(Web interface edit records)
▼
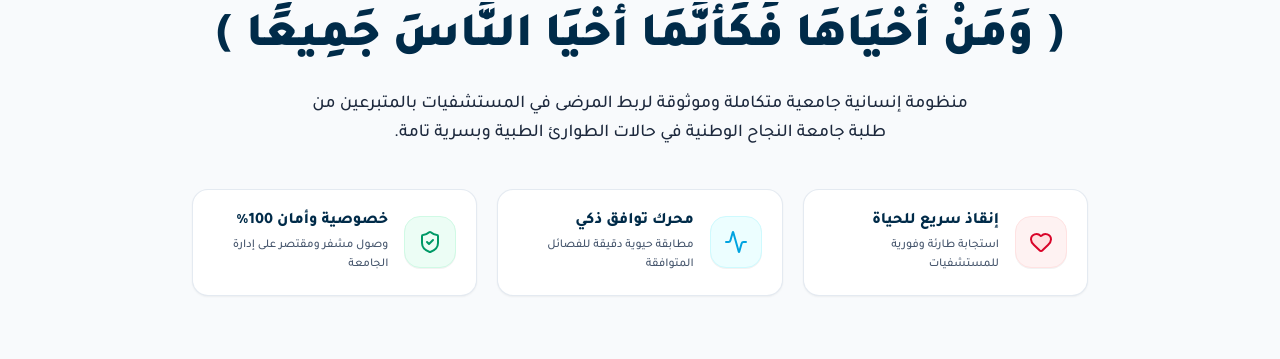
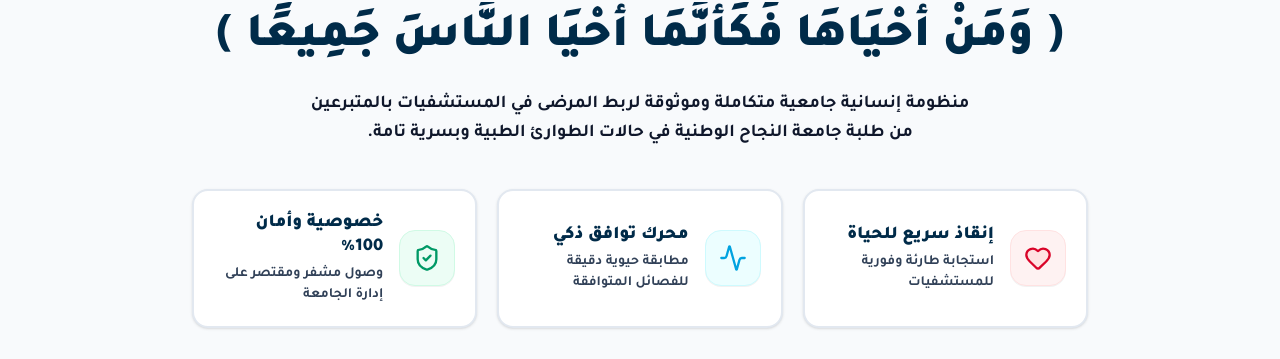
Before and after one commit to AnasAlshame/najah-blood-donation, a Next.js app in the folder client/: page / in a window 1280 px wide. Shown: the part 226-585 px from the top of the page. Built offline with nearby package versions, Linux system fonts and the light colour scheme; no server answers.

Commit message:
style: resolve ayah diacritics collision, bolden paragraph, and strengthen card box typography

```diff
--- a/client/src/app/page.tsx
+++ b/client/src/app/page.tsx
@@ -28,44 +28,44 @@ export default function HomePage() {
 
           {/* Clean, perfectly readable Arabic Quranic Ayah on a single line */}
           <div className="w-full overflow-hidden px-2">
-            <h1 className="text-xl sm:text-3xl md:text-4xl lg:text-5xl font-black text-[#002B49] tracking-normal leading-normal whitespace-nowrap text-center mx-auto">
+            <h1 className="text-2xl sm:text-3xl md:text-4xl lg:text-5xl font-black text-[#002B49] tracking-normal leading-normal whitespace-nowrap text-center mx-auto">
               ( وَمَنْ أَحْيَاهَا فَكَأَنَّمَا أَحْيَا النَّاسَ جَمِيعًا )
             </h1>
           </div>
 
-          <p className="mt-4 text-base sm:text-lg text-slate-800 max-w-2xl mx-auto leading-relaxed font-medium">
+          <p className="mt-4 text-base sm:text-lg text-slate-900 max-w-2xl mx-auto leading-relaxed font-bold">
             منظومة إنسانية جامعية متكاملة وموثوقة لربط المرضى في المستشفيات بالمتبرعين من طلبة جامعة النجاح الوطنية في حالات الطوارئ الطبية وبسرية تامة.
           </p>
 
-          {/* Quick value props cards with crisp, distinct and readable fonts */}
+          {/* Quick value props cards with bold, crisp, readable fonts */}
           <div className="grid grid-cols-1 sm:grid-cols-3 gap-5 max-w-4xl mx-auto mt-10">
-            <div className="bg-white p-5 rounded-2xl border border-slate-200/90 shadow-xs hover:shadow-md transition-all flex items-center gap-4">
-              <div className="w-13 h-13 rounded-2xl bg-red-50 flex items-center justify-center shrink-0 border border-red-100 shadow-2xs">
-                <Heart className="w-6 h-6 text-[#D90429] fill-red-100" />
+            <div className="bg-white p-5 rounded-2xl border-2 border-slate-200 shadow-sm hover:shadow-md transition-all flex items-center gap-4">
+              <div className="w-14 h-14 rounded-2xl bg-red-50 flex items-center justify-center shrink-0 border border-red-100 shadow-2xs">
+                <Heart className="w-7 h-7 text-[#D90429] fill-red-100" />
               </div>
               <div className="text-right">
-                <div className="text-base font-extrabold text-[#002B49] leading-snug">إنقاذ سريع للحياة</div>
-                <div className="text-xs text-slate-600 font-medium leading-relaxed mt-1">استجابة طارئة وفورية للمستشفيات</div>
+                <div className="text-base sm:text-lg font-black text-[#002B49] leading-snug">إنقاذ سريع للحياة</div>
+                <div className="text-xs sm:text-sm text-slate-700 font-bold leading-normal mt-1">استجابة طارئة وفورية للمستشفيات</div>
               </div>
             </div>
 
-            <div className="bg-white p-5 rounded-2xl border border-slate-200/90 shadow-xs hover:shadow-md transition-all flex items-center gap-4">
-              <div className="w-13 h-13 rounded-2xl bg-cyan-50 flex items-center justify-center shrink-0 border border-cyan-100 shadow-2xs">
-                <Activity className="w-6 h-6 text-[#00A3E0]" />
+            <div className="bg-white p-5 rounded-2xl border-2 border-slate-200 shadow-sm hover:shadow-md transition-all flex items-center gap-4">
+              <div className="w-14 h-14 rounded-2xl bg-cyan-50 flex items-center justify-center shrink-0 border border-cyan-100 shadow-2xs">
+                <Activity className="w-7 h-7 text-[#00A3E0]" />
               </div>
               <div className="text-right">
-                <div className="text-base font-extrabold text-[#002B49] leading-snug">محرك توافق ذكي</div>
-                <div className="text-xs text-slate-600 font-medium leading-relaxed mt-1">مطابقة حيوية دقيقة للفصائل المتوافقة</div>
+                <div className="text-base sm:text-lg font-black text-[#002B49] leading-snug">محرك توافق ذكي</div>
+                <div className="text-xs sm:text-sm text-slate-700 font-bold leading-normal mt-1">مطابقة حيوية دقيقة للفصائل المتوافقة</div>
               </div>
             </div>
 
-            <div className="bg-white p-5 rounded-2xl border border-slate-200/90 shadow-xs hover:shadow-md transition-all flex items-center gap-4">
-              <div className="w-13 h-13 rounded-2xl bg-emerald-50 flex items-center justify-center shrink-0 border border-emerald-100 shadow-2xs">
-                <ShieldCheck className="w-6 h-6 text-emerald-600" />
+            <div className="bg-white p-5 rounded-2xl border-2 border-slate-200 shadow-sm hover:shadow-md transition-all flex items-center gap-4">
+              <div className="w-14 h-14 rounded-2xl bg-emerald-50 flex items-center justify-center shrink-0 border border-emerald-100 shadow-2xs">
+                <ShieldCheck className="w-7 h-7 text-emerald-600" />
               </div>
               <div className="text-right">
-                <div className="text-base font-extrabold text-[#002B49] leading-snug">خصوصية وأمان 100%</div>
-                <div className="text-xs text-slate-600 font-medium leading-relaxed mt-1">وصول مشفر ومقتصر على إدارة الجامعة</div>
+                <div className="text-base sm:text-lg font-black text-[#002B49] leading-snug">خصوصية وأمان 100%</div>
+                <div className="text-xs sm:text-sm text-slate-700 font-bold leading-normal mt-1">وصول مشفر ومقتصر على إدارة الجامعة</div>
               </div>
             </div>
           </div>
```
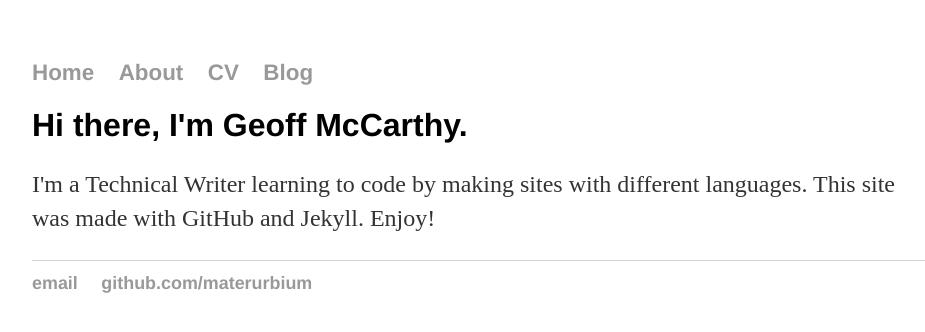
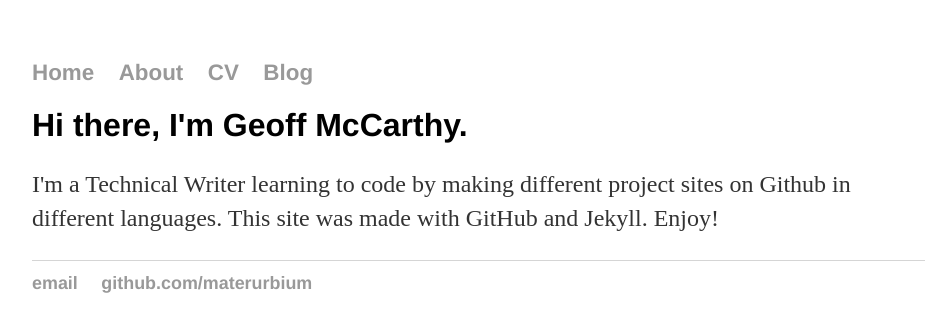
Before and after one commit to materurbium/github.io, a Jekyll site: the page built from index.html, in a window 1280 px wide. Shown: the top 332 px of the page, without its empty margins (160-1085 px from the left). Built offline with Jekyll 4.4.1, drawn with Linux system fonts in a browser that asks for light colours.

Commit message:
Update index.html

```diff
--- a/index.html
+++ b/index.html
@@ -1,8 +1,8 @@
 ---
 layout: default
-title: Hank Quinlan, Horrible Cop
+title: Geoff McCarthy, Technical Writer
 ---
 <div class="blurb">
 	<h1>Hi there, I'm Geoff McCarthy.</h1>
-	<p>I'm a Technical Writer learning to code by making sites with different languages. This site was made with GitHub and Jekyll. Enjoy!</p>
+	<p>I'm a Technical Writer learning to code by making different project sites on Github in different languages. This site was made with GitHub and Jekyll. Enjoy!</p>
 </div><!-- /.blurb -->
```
▲
The task: Restate every line of the data above word for word, with the images removed.

Result:
Before and after one commit to AnasAlshame/najah-blood-donation, a Next.js app in the folder client/: page / in a window 1280 px wide. Shown: the part 226-585 px from the top of the page. Built offline with nearby package versions, Linux system fonts and the light colour scheme; no server answers.

Commit message:
style: resolve ayah diacritics collision, bolden paragraph, and strengthen card box typography

```diff
--- a/client/src/app/page.tsx
+++ b/client/src/app/page.tsx
@@ -28,44 +28,44 @@ export default function HomePage() {
 
           {/* Clean, perfectly readable Arabic Quranic Ayah on a single line */}
           <div className="w-full overflow-hidden px-2">
-            <h1 className="text-xl sm:text-3xl md:text-4xl lg:text-5xl font-black text-[#002B49] tracking-normal leading-normal whitespace-nowrap text-center mx-auto">
+            <h1 className="text-2xl sm:text-3xl md:text-4xl lg:text-5xl font-black text-[#002B49] tracking-normal leading-normal whitespace-nowrap text-center mx-auto">
               ( وَمَنْ أَحْيَاهَا فَكَأَنَّمَا أَحْيَا النَّاسَ جَمِيعًا )
             </h1>
           </div>
 
-          <p className="mt-4 text-base sm:text-lg text-slate-800 max-w-2xl mx-auto leading-relaxed font-medium">
+          <p className="mt-4 text-base sm:text-lg text-slate-900 max-w-2xl mx-auto leading-relaxed font-bold">
             منظومة إنسانية جامعية متكاملة وموثوقة لربط المرضى في المستشفيات بالمتبرعين من طلبة جامعة النجاح الوطنية في حالات الطوارئ الطبية وبسرية تامة.
           </p>
 
-          {/* Quick value props cards with crisp, distinct and readable fonts */}
+          {/* Quick value props cards with bold, crisp, readable fonts */}
           <div className="grid grid-cols-1 sm:grid-cols-3 gap-5 max-w-4xl mx-auto mt-10">
-            <div className="bg-white p-5 rounded-2xl border border-slate-200/90 shadow-xs hover:shadow-md transition-all flex items-center gap-4">
-              <div className="w-13 h-13 rounded-2xl bg-red-50 flex items-center justify-center shrink-0 border border-red-100 shadow-2xs">
-                <Heart className="w-6 h-6 text-[#D90429] fill-red-100" />
+            <div className="bg-white p-5 rounded-2xl border-2 border-slate-200 shadow-sm hover:shadow-md transition-all flex items-center gap-4">
+              <div className="w-14 h-14 rounded-2xl bg-red-50 flex items-center justify-center shrink-0 border border-red-100 shadow-2xs">
+                <Heart className="w-7 h-7 text-[#D90429] fill-red-100" />
               </div>
               <div className="text-right">
-                <div className="text-base font-extrabold text-[#002B49] leading-snug">إنقاذ سريع للحياة</div>
-                <div className="text-xs text-slate-600 font-medium leading-relaxed mt-1">استجابة طارئة وفورية للمستشفيات</div>
+                <div className="text-base sm:text-lg font-black text-[#002B49] leading-snug">إنقاذ سريع للحياة</div>
+                <div className="text-xs sm:text-sm text-slate-700 font-bold leading-normal mt-1">استجابة طارئة وفورية للمستشفيات</div>
               </div>
             </div>
 
-            <div className="bg-white p-5 rounded-2xl border border-slate-200/90 shadow-xs hover:shadow-md transition-all flex items-center gap-4">
-              <div className="w-13 h-13 rounded-2xl bg-cyan-50 flex items-center justify-center shrink-0 border border-cyan-100 shadow-2xs">
-                <Activity className="w-6 h-6 text-[#00A3E0]" />
+            <div className="bg-white p-5 rounded-2xl border-2 border-slate-200 shadow-sm hover:shadow-md transition-all flex items-center gap-4">
+              <div className="w-14 h-14 rounded-2xl bg-cyan-50 flex items-center justify-center shrink-0 border border-cyan-100 shadow-2xs">
+                <Activity className="w-7 h-7 text-[#00A3E0]" />
               </div>
               <div className="text-right">
-                <div className="text-base font-extrabold text-[#002B49] leading-snug">محرك توافق ذكي</div>
-                <div className="text-xs text-slate-600 font-medium leading-relaxed mt-1">مطابقة حيوية دقيقة للفصائل المتوافقة</div>
+                <div className="text-base sm:text-lg font-black text-[#002B49] leading-snug">محرك توافق ذكي</div>
+                <div className="text-xs sm:text-sm text-slate-700 font-bold leading-normal mt-1">مطابقة حيوية دقيقة للفصائل المتوافقة</div>
               </div>
             </div>
 
-            <div className="bg-white p-5 rounded-2xl border border-slate-200/90 shadow-xs hover:shadow-md transition-all flex items-center gap-4">
-              <div className="w-13 h-13 rounded-2xl bg-emerald-50 flex items-center justify-center shrink-0 border border-emerald-100 shadow-2xs">
-                <ShieldCheck className="w-6 h-6 text-emerald-600" />
+            <div className="bg-white p-5 rounded-2xl border-2 border-slate-200 shadow-sm hover:shadow-md transition-all flex items-center gap-4">
+              <div className="w-14 h-14 rounded-2xl bg-emerald-50 flex items-center justify-center shrink-0 border border-emerald-100 shadow-2xs">
+                <ShieldCheck className="w-7 h-7 text-emerald-600" />
               </div>
               <div className="text-right">
-                <div className="text-base font-extrabold text-[#002B49] leading-snug">خصوصية وأمان 100%</div>
-                <div className="text-xs text-slate-600 font-medium leading-relaxed mt-1">وصول مشفر ومقتصر على إدارة الجامعة</div>
+                <div className="text-base sm:text-lg font-black text-[#002B49] leading-snug">خصوصية وأمان 100%</div>
+                <div className="text-xs sm:text-sm text-slate-700 font-bold leading-normal mt-1">وصول مشفر ومقتصر على إدارة الجامعة</div>
               </div>
             </div>
           </div>
```
Before and after one commit to materurbium/github.io, a Jekyll site: the page built from index.html, in a window 1280 px wide. Shown: the top 332 px of the page, without its empty margins (160-1085 px from the left). Built offline with Jekyll 4.4.1, drawn with Linux system fonts in a browser that asks for light colours.

Commit message:
Update index.html

```diff
--- a/index.html
+++ b/index.html
@@ -1,8 +1,8 @@
 ---
 layout: default
-title: Hank Quinlan, Horrible Cop
+title: Geoff McCarthy, Technical Writer
 ---
 <div class="blurb">
 	<h1>Hi there, I'm Geoff McCarthy.</h1>
-	<p>I'm a Technical Writer learning to code by making sites with different languages. This site was made with GitHub and Jekyll. Enjoy!</p>
+	<p>I'm a Technical Writer learning to code by making different project sites on Github in different languages. This site was made with GitHub and Jekyll. Enjoy!</p>
 </div><!-- /.blurb -->
```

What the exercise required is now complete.